— Activity —
Exact duplicates of the lines from the top of the data through the line containing "console.log(userForm.form.value);" are needed, with every picture left out.

Before-and-after change data
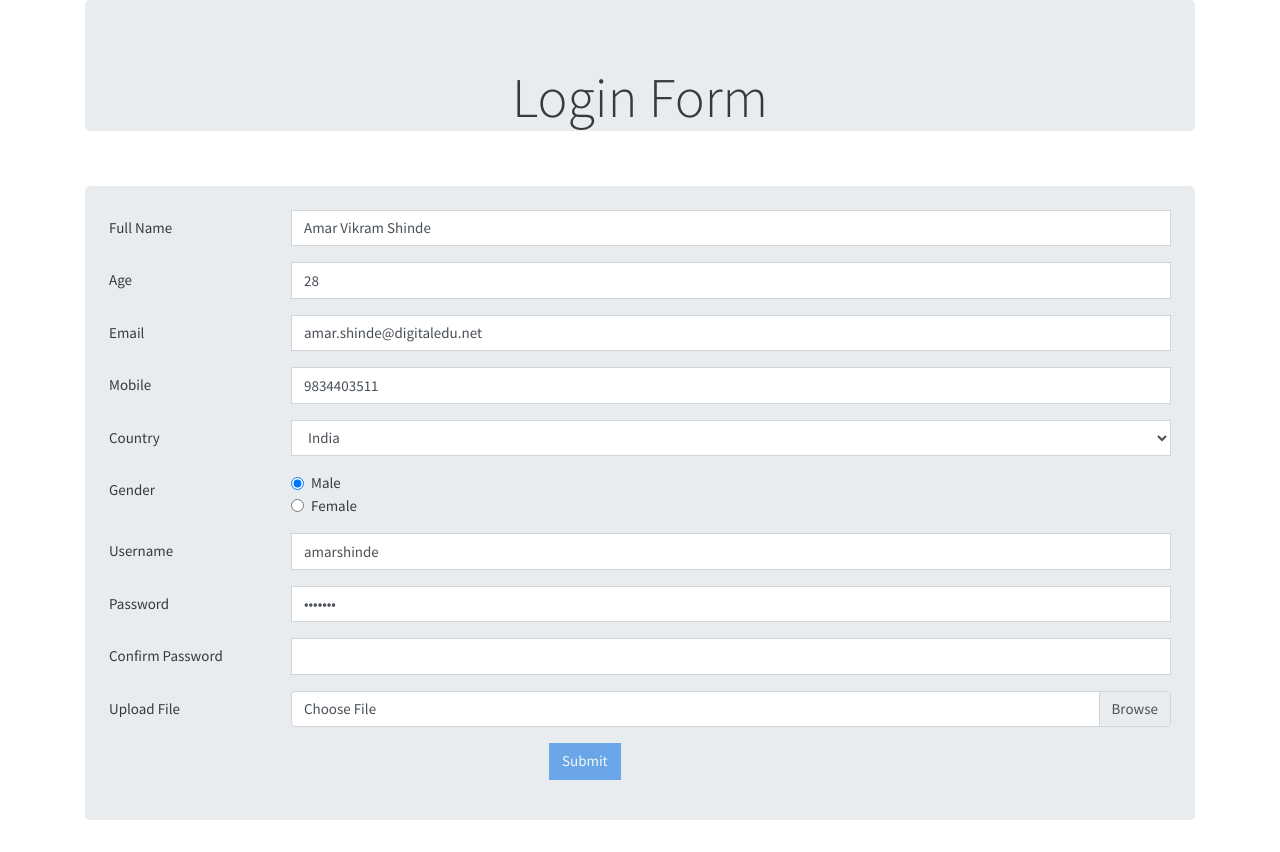
Repository: amar468S/Ng-templateDrivenForm
Page: /
An editor plug-in stored every save of this project. The page is shown before and after the next save, followed by the edit.
The browser window is 1280 px wide. The pictures show the whole page.
Some web libraries are served in a nearby version. The project was rebuilt for these pictures with package versions that can differ from the ones it lists, and the page was loaded fresh each time. Also part of the build but not shown: angular.json.

Above is the page before, as saved 2019-02-03 22:43:06.

### src/index.html
<!doctype html>
<html lang="en">
<head>
  <meta charset="utf-8">
  <title>NgTemplateForms</title>
  <base href="/">

  <meta name="viewport" content="width=device-width, initial-scale=1">
  <link rel="icon" type="image/x-icon" href="favicon.ico">
  <!-- CSS -->
  <link rel="stylesheet" href="https://stackpath.bootstrapcdn.com/bootstrap/4.2.1/css/bootstrap.min.css" integrity="sha384-GJzZqFGwb1QTTN6wy59ffF1BuGJpLSa9DkKMp0DgiMDm4iYMj70gZWKYbI706tWS" crossorigin="anonymous">
  <link rel="stylesheet" href="https://bootswatch.com/4/cosmo/bootstrap.min.css">
  <!-- JS -->
  <script src="https://code.jquery.com/jquery-3.3.1.slim.min.js" integrity="sha384-q8i/X+965DzO0rT7abK41JStQIAqVgRVzpbzo5smXKp4YfRvH+8abtTE1Pi6jizo" crossorigin="anonymous"></script>
  <script src="https://cdnjs.cloudflare.com/ajax/libs/popper.js/1.14.6/umd/popper.min.js" integrity="sha384-wHAiFfRlMFy6i5SRaxvfOCifBUQy1xHdJ/yoi7FRNXMRBu5WHdZYu1hA6ZOblgut" crossorigin="anonymous"></script>
  <script src="https://stackpath.bootstrapcdn.com/bootstrap/4.2.1/js/bootstrap.min.js" integrity="sha384-B0UglyR+jN6CkvvICOB2joaf5I4l3gm9GU6Hc1og6Ls7i6U/mkkaduKaBhlAXv9k" crossorigin="anonymous"></script>

</head>
<body>
  <app-root></app-root>
</body>
</html>

### src/app/app.component.ts
import { Component } from '@angular/core';
import { UserForm } from './UserForm';

@Component({
  selector: 'app-root',
  templateUrl: './app.component.html',
  styleUrls: ['./app.component.css']
})
export class AppComponent {

    userForm:UserForm

    constructor(){
      this.userForm = new UserForm();
    }

    login(userForm) {
      console.log(userForm.form.value);
      this.userForm = new UserForm();
    }
}

### src/app/app.component.html
<div class="container">
    <div class="jumbotron pb-0">
      <p class="display-4 text-center mb-0">Login Form</p>
    </div>
    <br>
  <div class="jumbotron p-4">
  <form #usrForm="ngForm" (ngSubmit)="login(usrForm)" novalidate>
      <div class="form-group row">
          <label class="col-sm-2 col-form-label">Full Name</label>
          <div class="col-sm-10">
            <input type="text" class="form-control" [ngClass]="(fullName.dirty && fullName.invalid) ? 'is-invalid':''" placeholder="Enter Full Name"
            name="fullname" [(ngModel)]="userForm.fullName" #fullName="ngModel" required>
            <small class="invalid-feedback">This field can't be empty</small>
          </div>
      </div>
      <div class="form-group row">
          <label class="col-sm-2 col-form-label">Age</label>
          <div class="col-sm-10">
            <input type="number" class="form-control" [ngClass]="age.dirty && age.invalid ? 'is-invalid':''" placeholder="Enter Age"
            name="age" [(ngModel)]="userForm.age" #age="ngModel" required>
            <small class="invalid-feedback">This field can't be empty</small>
          </div>
      </div>
       <div class="form-group row">
          <label class="col-sm-2 col-form-label">Email</label>
          <div class="col-sm-10">
            <input type="email" class="form-control" [ngClass]="email.dirty && email.invalid ? 'is-invalid':''" placeholder="Enter Email"
            name="email" [(ngModel)]="userForm.email" #email="ngModel" required>
            <small class="invalid-feedback" *ngIf="email.dirty && email.invalid">This field can't be empty</small>
          </div>
      </div>
      <div class="form-group row">
          <label class="col-sm-2 col-form-label">Mobile</label>
          <div class="col-sm-10">
            <input type="text" class="form-control" [ngClass]="mobile.dirty && mobile.invalid ? 'is-invalid':''" placeholder="Enter Mobile"
            name="mobile" [(ngModel)]="userForm.mobile" #mobile="ngModel" required minlength="10">
            <div *ngIf="mobile.dirty && mobile.invalid">
              <small class="invalid-feedback" *ngIf="mobile.errors.required">This field can't be empty</small>
              <small class="invalid-feedback" *ngIf="mobile.errors.minlength">This field must contain minimum 10 characters</small>
            </div>
          </div>
      </div>
      <div class="form-group row">
          <label class="col-sm-2 col-form-label">Country</label>
          <div class="col-sm-10">
            <select class="form-control" name="country" [ngClass]="country.dirty && country.invalid ? 'is-invalid':''"
              [(ngModel)]="userForm.country" #country="ngModel" required>
              <option value="">Select Country</option>
              <option value="India">India</option>
              <option value="Sri Lanka">Sri Lanka</option>
              <option value="Bangladesh">Bangladesh</option>
              <option value="Nepal">Nepal</option>
            </select>
            <small class="invalid-feedback">Please select country</small>
          </div>
      </div>
      <div class="form-group row">
          <label class="col-sm-2 col-form-label">Gender</label>
          <div class="col-sm-10">
            <div class="form-check">
              <input class="form-check-input" type="radio"
                name="gender" value="Male" [checked]="(userForm.gender=='Male')?'checked':''">
              <label class="form-check-label">Male</label>
            </div>
            <div class="form-check">
                <input class="form-check-input" type="radio"
                name="gender" value="Female" [checked]="(userForm.gender=='Female')?'checked':''">
                <label class="form-check-label">Female</label>
            </div>
          </div>
      </div>
      <div class="form-group row">
          <label class="col-sm-2 col-form-label">Username</label>
          <div class="col-sm-10">
            <input type="text" class="form-control" [ngClass]="username.dirty && username.invalid ? 'is-invalid':''" placeholder="Enter Username"
            name="username" [(ngModel)]="userForm.username" #username="ngModel" required>
            <small class="invalid-feedback">This field can't be empty</small>
          </div>
      </div>
      <div class="form-group row">
          <label class="col-sm-2 col-form-label">Password</label>
          <div class="col-sm-10">
            <input type="password" class="form-control" [ngClass]="password.dirty && password.invalid ? 'is-invalid':''" placeholder="Enter Password"
            name="password" [(ngModel)]="userForm.password" #password="ngModel">
            <small class="invalid-feedback">This field can't be empty</small>
          </div>
      </div>
      <div class="form-group row">
          <label class="col-sm-2 col-form-label">Confirm Password</label>
          <div class="col-sm-10">
            <input type="password" class="form-control" name="confirmPassword" [(ngModel)]="userForm.confirmPassword" #confirmPassword="ngModel" [ngClass]="{'is-invalid': confirmPassword.dirty && confirmPassword.invalid }" required />
            <div *ngIf="confirmPassword.dirty && confirmPassword.invalid" class="invalid-feedback">
                <div *ngIf="confirmPassword.errors.required">Confirm Password is required</div>
            </div>
          </div>
      </div>
      <div class="form-group row">
        <label for="" class="col-sm-2 col-form-label">Upload File</label>
        <div class="input-group col-sm-10">
          <div class="custom-file">
            <input type="file" class="custom-file-input">
            <label class="custom-file-label">Choose File</label>
          </div>
        </div>
      </div>
      <div class="form-group row">
          <label class="col-sm-5 col-form-label"></label>
          <div>
            <input type="submit" class="btn btn-primary" [disabled]="usrForm.form.invalid">
          </div>
      </div>
  </form>
  </div>

</div>

### src/app/UserForm.ts
export class UserForm {
    fullName:string;
    age:string;
    email:string;
    mobile:string;
    country:string;
    gender:string;
    username:string;
    password:string;


    constructor(){
        this.fullName = 'Amar Vikram Shinde';
        this.age = '28';
        this.country = 'India';
        this.email = 'amar.shinde@digitaledu.net';
        this.mobile = '9834403511';
        this.username = 'amarshinde';
        this.password = 'amar123';
        this.gender = 'Male';
    }
}

Loaded but not shown: src/styles.css (common file); src/main.ts (common file); src/app/app.module.ts (common file); src/environments/environment.ts (common file); src/app/app.component.css (no stored copy; drawn as an empty file)

After the next save:
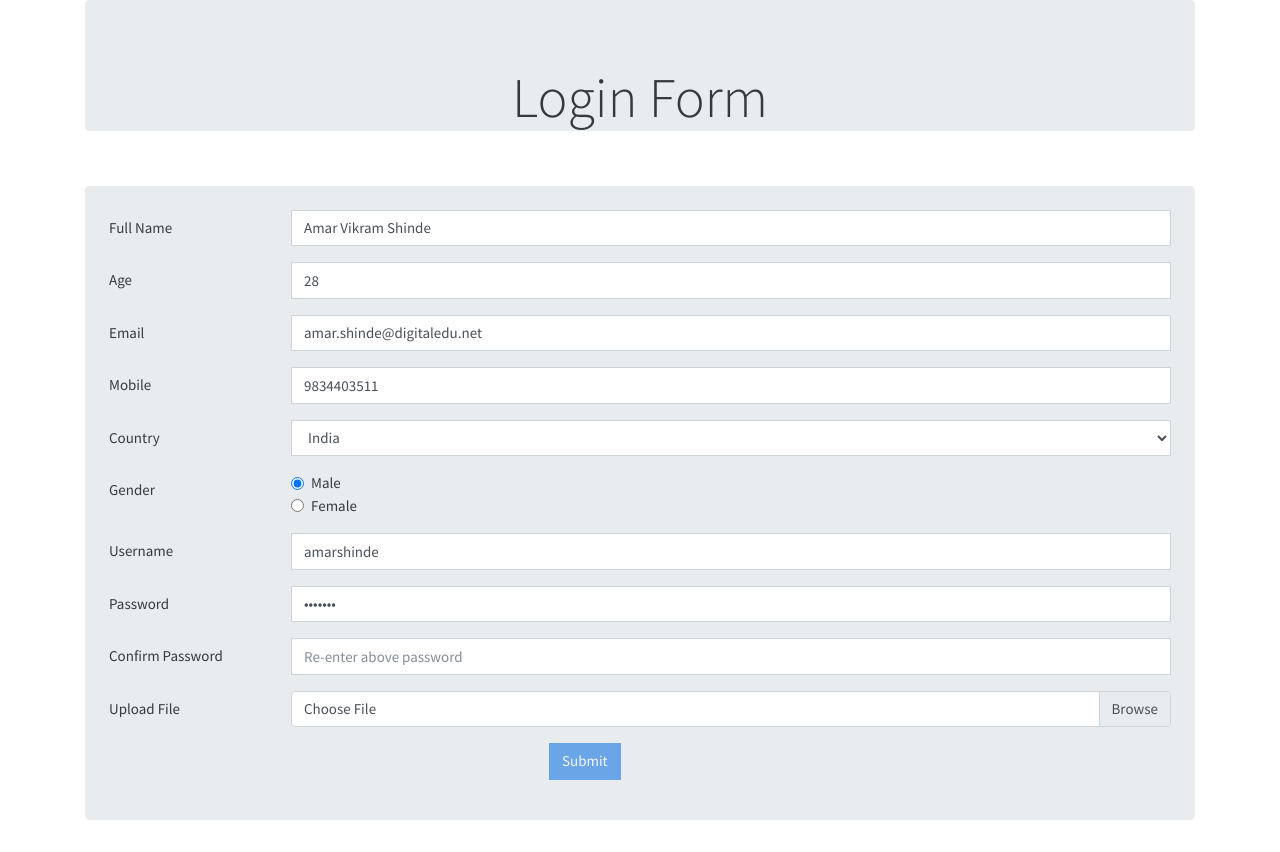
Saved 69 s later.
--- a/src/app/app.component.html
+++ b/src/app/app.component.html
@@ -88,7 +88,8 @@
       <div class="form-group row">
           <label class="col-sm-2 col-form-label">Confirm Password</label>
           <div class="col-sm-10">
-            <input type="password" class="form-control" name="confirmPassword" [(ngModel)]="userForm.confirmPassword" #confirmPassword="ngModel" [ngClass]="{'is-invalid': confirmPassword.dirty && confirmPassword.invalid }" required />
+            <input type="password" class="form-control" name="confirmPassword" placeholder="Re-enter above password"
+              [(ngModel)]="userForm.confirmPassword" #confirmPassword="ngModel" [ngClass]="{'is-invalid': confirmPassword.dirty && confirmPassword.invalid }" required />
             <div *ngIf="confirmPassword.dirty && confirmPassword.invalid" class="invalid-feedback">
                 <div *ngIf="confirmPassword.errors.required">Confirm Password is required</div>
             </div>
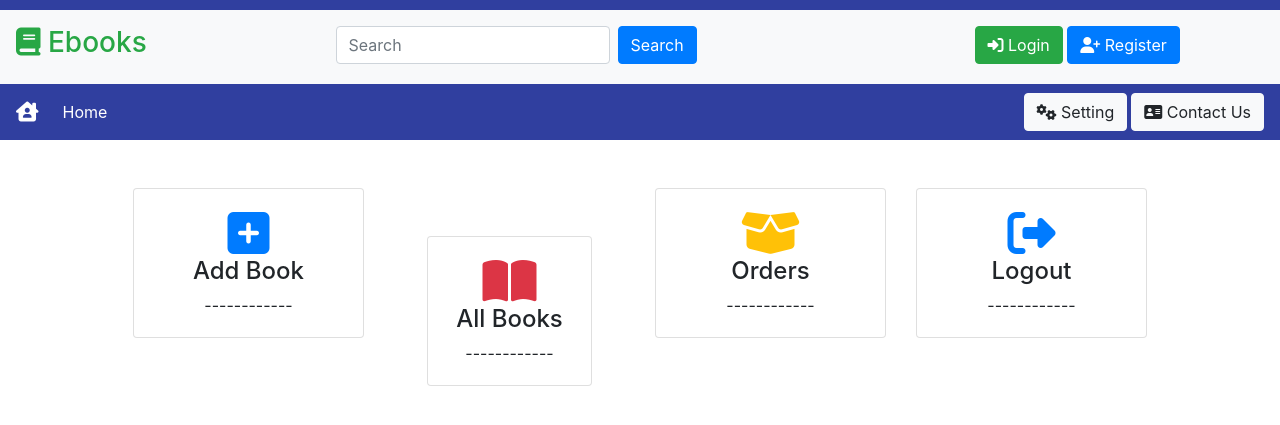
Repository: chittaranjan24/E-Books_Management_System
Page: http://localhost/Ebook-App/admin/home.jsp
These files come from the project's save history. The page is drawn as it stood at one moment and after the next save; the edit follows.
The browser window is 1280 px wide. The pictures show the whole page.
Some web libraries are served in a nearby version. The page is served by Tomcat 9. Other server files are loaded and not shown.

Above is the page before, as saved 2023-08-26 14:54:16.

### Ebook-App/src/main/webapp/admin/home.jsp

<%@ page language="java" contentType="text/html; charset=ISO-8859-1"
	pageEncoding="ISO-8859-1"%>
<!DOCTYPE html>
<html>
<head>
<meta charset="ISO-8859-1">
<title>Admin: Home</title>
<%@include file="allCss.jsp"%>
</head>
<body>
	<%@include file="navbar.jsp"%>

	<div class="container">
		<div class="row p-5">
			<div class="col-md-3">
				<div class="card">
					<div class="card-body text-center">
					<i class="fa-solid fa-square-plus fa-3x text-primary"></i><br>
					<h4>Add Book</h4>
					------------
					</div>
				</div>
			</div>

			<div class="col-md-3  p-5">
				<div class="card">
					<div class="card-body text-center">
					<i class="fa-solid fa-book-open fa-3x text-danger"></i><br>
					<h4>All Books</h4>
					------------
					</div>
				</div>
			</div>

			<div class="col-md-3">
				<div class="card">
					<div class="card-body text-center">
					<i class="fa-solid fa-box-open fa-3x text-warning"></i><br>
					<h4>Orders</h4>
					------------
					</div>
				</div>
			</div>

			<div class="col-md-3">
				<div class="card">
					<div class="card-body text-center">
					<i class="fa-solid fa-right-from-bracket fa-3x text-primary"></i><br>
					<h4>Logout</h4>
					------------
					</div>
				</div>
			</div>

		</div>
	</div>

</body>
</html>

### Ebook-App/src/main/webapp/admin/allCss.jsp
<link rel="stylesheet"
	href="https://cdn.jsdelivr.net/npm/bootstrap@4.0.0/dist/css/bootstrap.min.css"
	integrity="sha384-Gn5384xqQ1aoWXA+058RXPxPg6fy4IWvTNh0E263XmFcJlSAwiGgFAW/dAiS6JXm"
	crossorigin="anonymous">


<script src="https://code.jquery.com/jquery-3.2.1.slim.min.js"
	integrity="sha384-KJ3o2DKtIkvYIK3UENzmM7KCkRr/rE9/Qpg6aAZGJwFDMVNA/GpGFF93hXpG5KkN"
	crossorigin="anonymous"></script>
<script
	src="https://cdn.jsdelivr.net/npm/popper.js@1.12.9/dist/umd/popper.min.js"
	integrity="sha384-ApNbgh9B+Y1QKtv3Rn7W3mgPxhU9K/ScQsAP7hUibX39j7fakFPskvXusvfa0b4Q"
	crossorigin="anonymous"></script>
<script
	src="https://cdn.jsdelivr.net/npm/bootstrap@4.0.0/dist/js/bootstrap.min.js"
	integrity="sha384-JZR6Spejh4U02d8jOt6vLEHfe/JQGiRRSQQxSfFWpi1MquVdAyjUar5+76PVCmYl"
	crossorigin="anonymous"></script>


<link rel="stylesheet"
	href="https://cdnjs.cloudflare.com/ajax/libs/font-awesome/6.4.2/css/all.min.css"
	integrity="sha512-z3gLpd7yknf1YoNbCzqRKc4qyor8gaKU1qmn+CShxbuBusANI9QpRohGBreCFkKxLhei6S9CQXFEbbKuqLg0DA=="
	crossorigin="anonymous" referrerpolicy="no-referrer" />


<link rel="stylesheet" href="style.css">

### Ebook-App/src/main/webapp/admin/navbar.jsp

<div class="container-fluid"
	style="height: 10px; background-color: #303f9f"></div>

<div class="container-fluid p-3 bg-light">
	<div class="row">
		<div class="col-md-3 text-success">
			<h3>
				<i class="fa-solid fa-book"></i> Ebooks
			</h3>
		</div>
		<div class="col-md-6">
			<form class="form-inline my-2 my-lg-0">
				<input class="form-control mr-sm-2" type="search"
					placeholder="Search" aria-label="Search">
				<button class="btn btn-primary my-2 my-sm-0" type="submit">Search</button>
			</form>
		</div>

		<div class="col-md-3">
			<a href="login.jsp" class="btn btn-success"><i
				class="fa-solid fa-right-to-bracket"></i> Login</a> <a
				href="register.jsp" class="btn btn-primary text-white"><i
				class="fa-solid fa-user-plus"></i> Register</a>
		</div>

	</div>
</div>


<nav class="navbar navbar-expand-lg navbar-dark bg-custom">
	<a class="navbar-brand" href="#"> <i
		class="fa-solid fa-house-chimney-user"></i>
	</a>
	<button class="navbar-toggler" type="button" data-toggle="collapse"
		data-target="#navbarSupportedContent"
		aria-controls="navbarSupportedContent" aria-expanded="false"
		aria-label="Toggle navigation">
		<span class="navbar-toggler-icon"></span>
	</button>

	<div class="collapse navbar-collapse" id="navbarSupportedContent">
		<ul class="navbar-nav mr-auto">
			<li class="nav-item active"><a class="nav-link" href="#">Home
					<span class="sr-only">(current)</span>
			</a></li>

		</ul>
		<form class="form-inline my-2 my-lg-0">

			<button class="btn btn-light my-2 my-sm-0" type="submit">
				<i class="fa-solid fa-gears"></i> Setting
			</button>
			<button class="btn btn-light my-2 my-sm-0 ml-1" type="submit">
				<i class="fa-solid fa-address-card"></i> Contact Us
			</button>

		</form>
	</div>
</nav>

### Ebook-App/src/main/webapp/admin/style.css
.bg-custom{
	background-color: #303f9f;
}

.navbar .nav-item:hover .nav-link {
	background-color: white;
	color: #303f9f;
	border-radius: 15px;
}

After the next save:
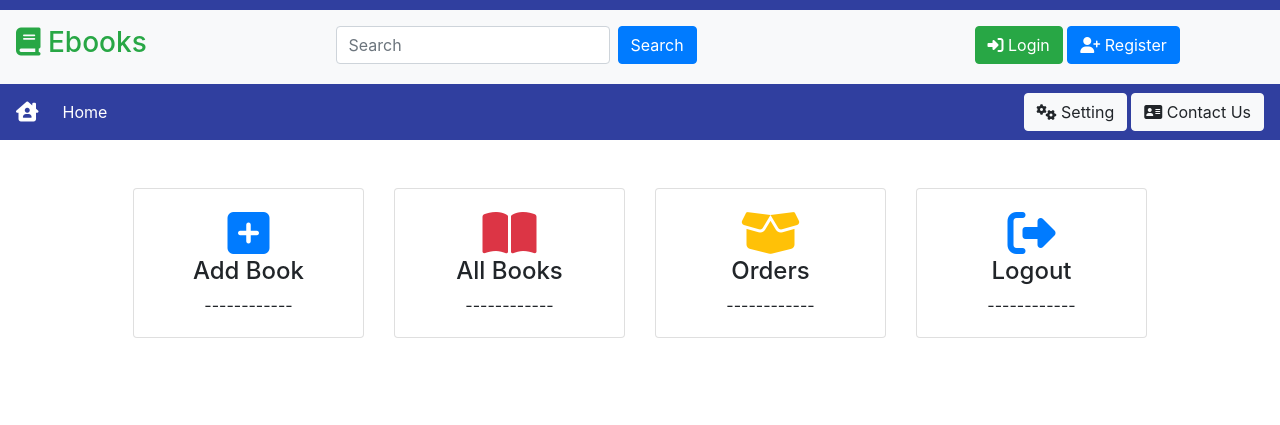
Saved 16 s later.
--- a/Ebook-App/src/main/webapp/admin/home.jsp
+++ b/Ebook-App/src/main/webapp/admin/home.jsp
@@ -23,7 +23,7 @@
 				</div>
 			</div>
 
-			<div class="col-md-3  p-5">
+			<div class="col-md-3 ">
 				<div class="card">
 					<div class="card-body text-center">
 					<i class="fa-solid fa-book-open fa-3x text-danger"></i><br>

— Expected answer —
Repository: amar468S/Ng-templateDrivenForm
Page: /
An editor plug-in stored every save of this project. The page is shown before and after the next save, followed by the edit.
The browser window is 1280 px wide. The pictures show the whole page.
Some web libraries are served in a nearby version. The project was rebuilt for these pictures with package versions that can differ from the ones it lists, and the page was loaded fresh each time. Also part of the build but not shown: angular.json.

Above is the page before, as saved 2019-02-03 22:43:06.

### src/index.html
<!doctype html>
<html lang="en">
<head>
  <meta charset="utf-8">
  <title>NgTemplateForms</title>
  <base href="/">

  <meta name="viewport" content="width=device-width, initial-scale=1">
  <link rel="icon" type="image/x-icon" href="favicon.ico">
  <!-- CSS -->
  <link rel="stylesheet" href="https://stackpath.bootstrapcdn.com/bootstrap/4.2.1/css/bootstrap.min.css" integrity="sha384-GJzZqFGwb1QTTN6wy59ffF1BuGJpLSa9DkKMp0DgiMDm4iYMj70gZWKYbI706tWS" crossorigin="anonymous">
  <link rel="stylesheet" href="https://bootswatch.com/4/cosmo/bootstrap.min.css">
  <!-- JS -->
  <script src="https://code.jquery.com/jquery-3.3.1.slim.min.js" integrity="sha384-q8i/X+965DzO0rT7abK41JStQIAqVgRVzpbzo5smXKp4YfRvH+8abtTE1Pi6jizo" crossorigin="anonymous"></script>
  <script src="https://cdnjs.cloudflare.com/ajax/libs/popper.js/1.14.6/umd/popper.min.js" integrity="sha384-wHAiFfRlMFy6i5SRaxvfOCifBUQy1xHdJ/yoi7FRNXMRBu5WHdZYu1hA6ZOblgut" crossorigin="anonymous"></script>
  <script src="https://stackpath.bootstrapcdn.com/bootstrap/4.2.1/js/bootstrap.min.js" integrity="sha384-B0UglyR+jN6CkvvICOB2joaf5I4l3gm9GU6Hc1og6Ls7i6U/mkkaduKaBhlAXv9k" crossorigin="anonymous"></script>

</head>
<body>
  <app-root></app-root>
</body>
</html>

### src/app/app.component.ts
import { Component } from '@angular/core';
import { UserForm } from './UserForm';

@Component({
  selector: 'app-root',
  templateUrl: './app.component.html',
  styleUrls: ['./app.component.css']
})
export class AppComponent {

    userForm:UserForm

    constructor(){
      this.userForm = new UserForm();
    }

    login(userForm) {
      console.log(userForm.form.value);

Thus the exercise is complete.